We all know the statement made by Franklin D. Roosevelt when the Japanese bombed Pearl Harbor on December 7, 1941: “This day shall live in infamy!”
On April 18, 1942 Lt. Col Jimmy Doolittle led sixteen US Air Force B-25B bombers to attack Japan. The planes were launched from the carrier USS Hornet. History books tell us that this bold raid on the Japanese enemy was largely unsuccessful. It did, however, send a clear message to the Japanese that they were vulnerable to attack, and that they had awakened a sleeping giant.
Had any one of us been hanging around inside the palace of Emperor Hirohito while he addressed his top military officers, we might have heard the statement: "Our best fighter pilot has come up with a plan,"…..or perhaps something quite similar. Hirohito was enraged at the invasion of Japan’s homeland. He immediately set about to assemble and organize the plan for retaliation. This secret plan ended up being one that would ignite the forests of America’s North West mainland using incendiary bombs. It was thought that burning up our forests would instill fear among USA’s citizens. It was believed that this would destroy morale, and put all Americans in a state of panic. They surely would discourage their government from entering the war.
Small attack pontoon float planes would be disassembled; loaded aboard the Japanese air craft carrier-sub I-25 inside a deck mounted water tight container; assembled and launched by catapult from sea along the Oregon Coastline. After dropping their incendiary bombs, the planes would turn around and head back out to sea. The submarine would then pick them up.

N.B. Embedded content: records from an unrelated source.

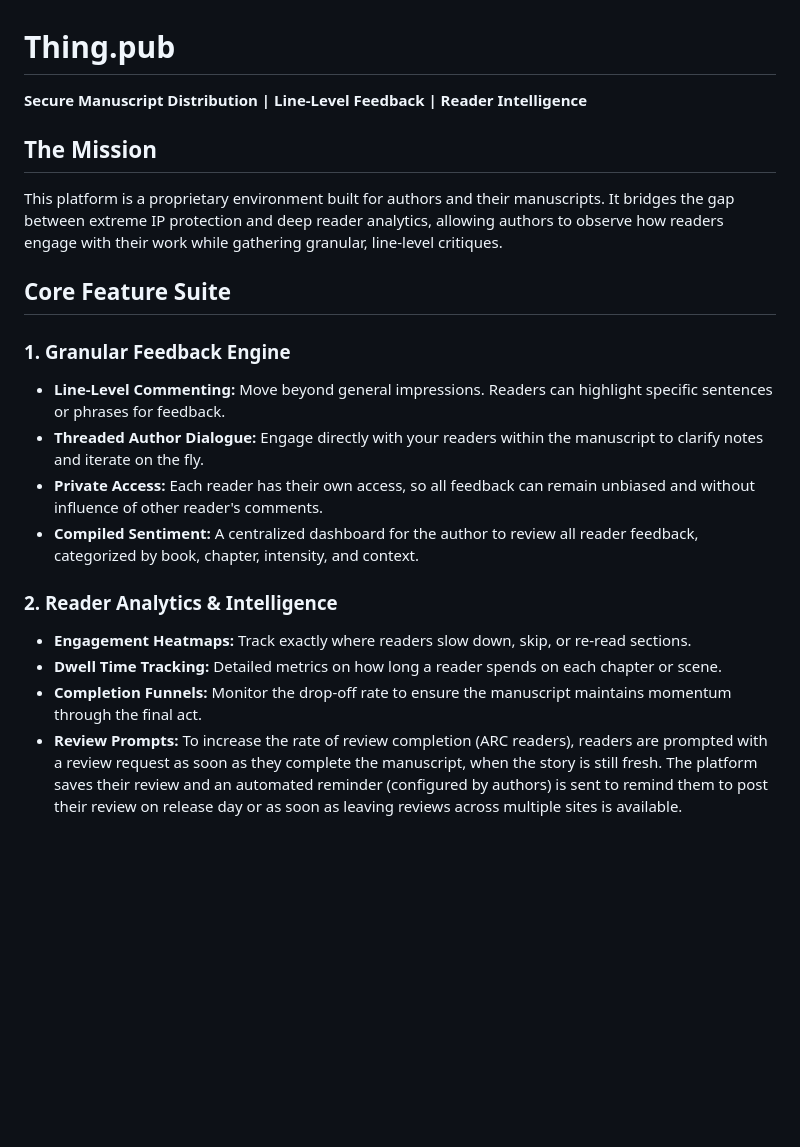
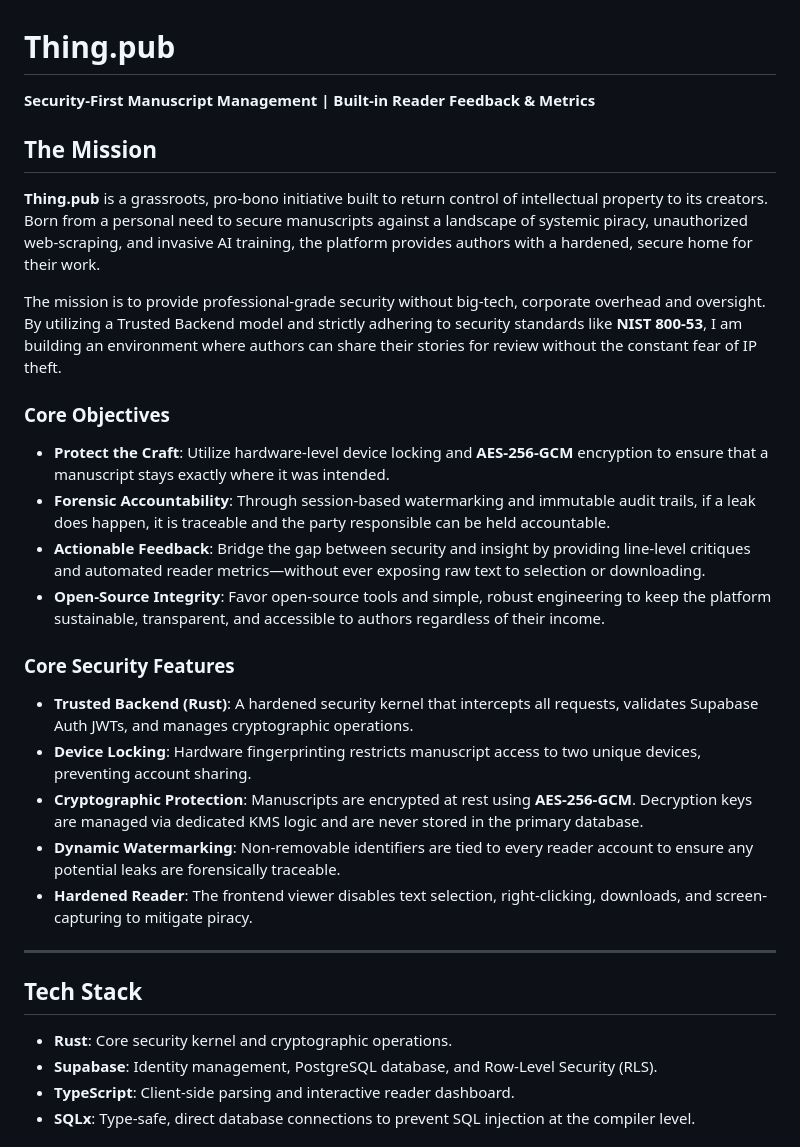
Before and after one commit to jmourne/Thing.pub, a Markdown page: README.md, the part around one of its changes. Rendered like a GitHub page; blank space fills up the shorter version.

```diff
--- a/README.md
+++ b/README.md
@@ -1,20 +1,27 @@
 # Thing.pub
-**Secure Manuscript Distribution | Line-Level Feedback | Reader Intelligence**
+**Security-First Manuscript Management | Built-in Reader Feedback & Metrics**
 
 ## The Mission
-This platform is a proprietary environment built for authors and their manuscripts. It bridges the gap between extreme IP protection and deep reader analytics, allowing authors to observe how readers engage with their work while gathering granular, line-level critiques.
+**Thing.pub** is a grassroots, pro-bono initiative built to return control of intellectual property to its creators. Born from a personal need to secure manuscripts against a landscape of systemic piracy, unauthorized web-scraping, and invasive AI training, the platform provides authors with a hardened, secure home for their work.
 
-## Core Feature Suite
+The mission is to provide professional-grade security without big-tech, corporate overhead and oversight. By utilizing a Trusted Backend model and strictly adhering to security standards like **NIST 800-53**, I am building an environment where authors can share their stories for review without the constant fear of IP theft.
 
-### 1. Granular Feedback Engine
-- **Line-Level Commenting:** Move beyond general impressions. Readers can highlight specific sentences or phrases for feedback.
-- **Threaded Author Dialogue:** Engage directly with your readers within the manuscript to clarify notes and iterate on the fly.
-- **Private Access:** Each reader has their own access, so all feedback can remain unbiased and without influence of other reader's comments.
-- **Compiled Sentiment:** A centralized dashboard for the author to review all reader feedback, categorized by book, chapter, intensity, and context.
+### Core Objectives
+* **Protect the Craft**: Utilize hardware-level device locking and **AES-256-GCM** encryption to ensure that a manuscript stays exactly where it was intended.
+* **Forensic Accountability**: Through session-based watermarking and immutable audit trails, if a leak does happen, it is traceable and the party responsible can be held accountable.
+* **Actionable Feedback**: Bridge the gap between security and insight by providing line-level critiques and automated reader metrics—without ever exposing raw text to selection or downloading.
+* **Open-Source Integrity**: Favor open-source tools and simple, robust engineering to keep the platform sustainable, transparent, and accessible to authors regardless of their income.
 
-### 2. Reader Analytics & Intelligence
-- **Engagement Heatmaps:** Track exactly where readers slow down, skip, or re-read sections.
-- **Dwell Time Tracking:** Detailed metrics on how long a reader spends on each chapter or scene.
-- **Completion Funnels:** Monitor the drop-off rate to ensure the manuscript maintains momentum through the final act.
-- **Review Prompts:** To increase the rate of review completion (ARC readers), readers are prompted with a review request as soon as they complete the manuscript, when the story is still fresh. The platform saves their review and an automated reminder (configured by authors) is sent to remind them to post their review on release day or as soon as leaving reviews across multiple sites is available.
+### Core Security Features
+* **Trusted Backend (Rust)**: A hardened security kernel that intercepts all requests, validates Supabase Auth JWTs, and manages cryptographic operations.
+* **Device Locking**: Hardware fingerprinting restricts manuscript access to two unique devices, preventing account sharing.
+* **Cryptographic Protection**: Manuscripts are encrypted at rest using **AES-256-GCM**. Decryption keys are managed via dedicated KMS logic and are never stored in the primary database.
+* **Dynamic Watermarking**: Non-removable identifiers are tied to every reader account to ensure any potential leaks are forensically traceable.
+* **Hardened Reader**: The frontend viewer disables text selection, right-clicking, downloads, and screen-capturing to mitigate piracy.
+---
+## Tech Stack
+* **Rust**: Core security kernel and cryptographic operations.
+* **Supabase**: Identity management, PostgreSQL database, and Row-Level Security (RLS).
+* **TypeScript**: Client-side parsing and interactive reader dashboard.
+* **SQLx**: Type-safe, direct database connections to prevent SQL injection at the compiler level.
 
```
Also changed, not shown: other parts of README.md (+25 -17 lines).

Enter now our main villainess character, Japanese warrant officer and pilot Nubuo Fujita. This famous Japanese fighter pilot was being called upon to lead the invasion against imperialist America. Fujita had presented the plan to Hirohito. In fact it could be said that Fujita was the invasion. It was determined that only a single plane could be discreetly launched from the sub-carrier. Nubuo Fujita was a revered fighter pilot in the Imperial Japanese Navy. All agreed the bombing plan would succeed.
Nubuo was disappointed that he would not be part of a larger attack force. He wanted to bomb Los Angeles or San Francisco. He none-the-less took his assignment quite seriously. Fujita and his one man crew (Petty Officer Okuda Shoji) began preparing and training for the mission. On September 9th, Nubuo carried his family’s four hundred year old Samurai sword into the cockpit. Fujita later told our U.S. military that if he was forced down, he could use the sword to end his life rather than be captured by the enemy.
Young Nubuo could not know that he would be heading for the history books. At 6:00 a.m. he and Okuda Shoji lifted off the sub-carrier deck into the sky in their Yokosuka E14Y Glen seaplane, and headed for the Oregon coast. Their target: the small fishing town of Brookings. Brooking’s citizens had no clue that they were in the midst of an enemy air attack. Many later told the military that they did hear the airplane, but no one spotted it.
Fujita's float plane carried 340 pounds of incendiary bombs. The Glen circled the forests around Brookings. He released his fire bombs from eighty two hundred feet. One of the two bombs ended up being a dud. He clearly noted that the second had exploded and had started a small fire. He hoped that soon it would become a blazing inferno.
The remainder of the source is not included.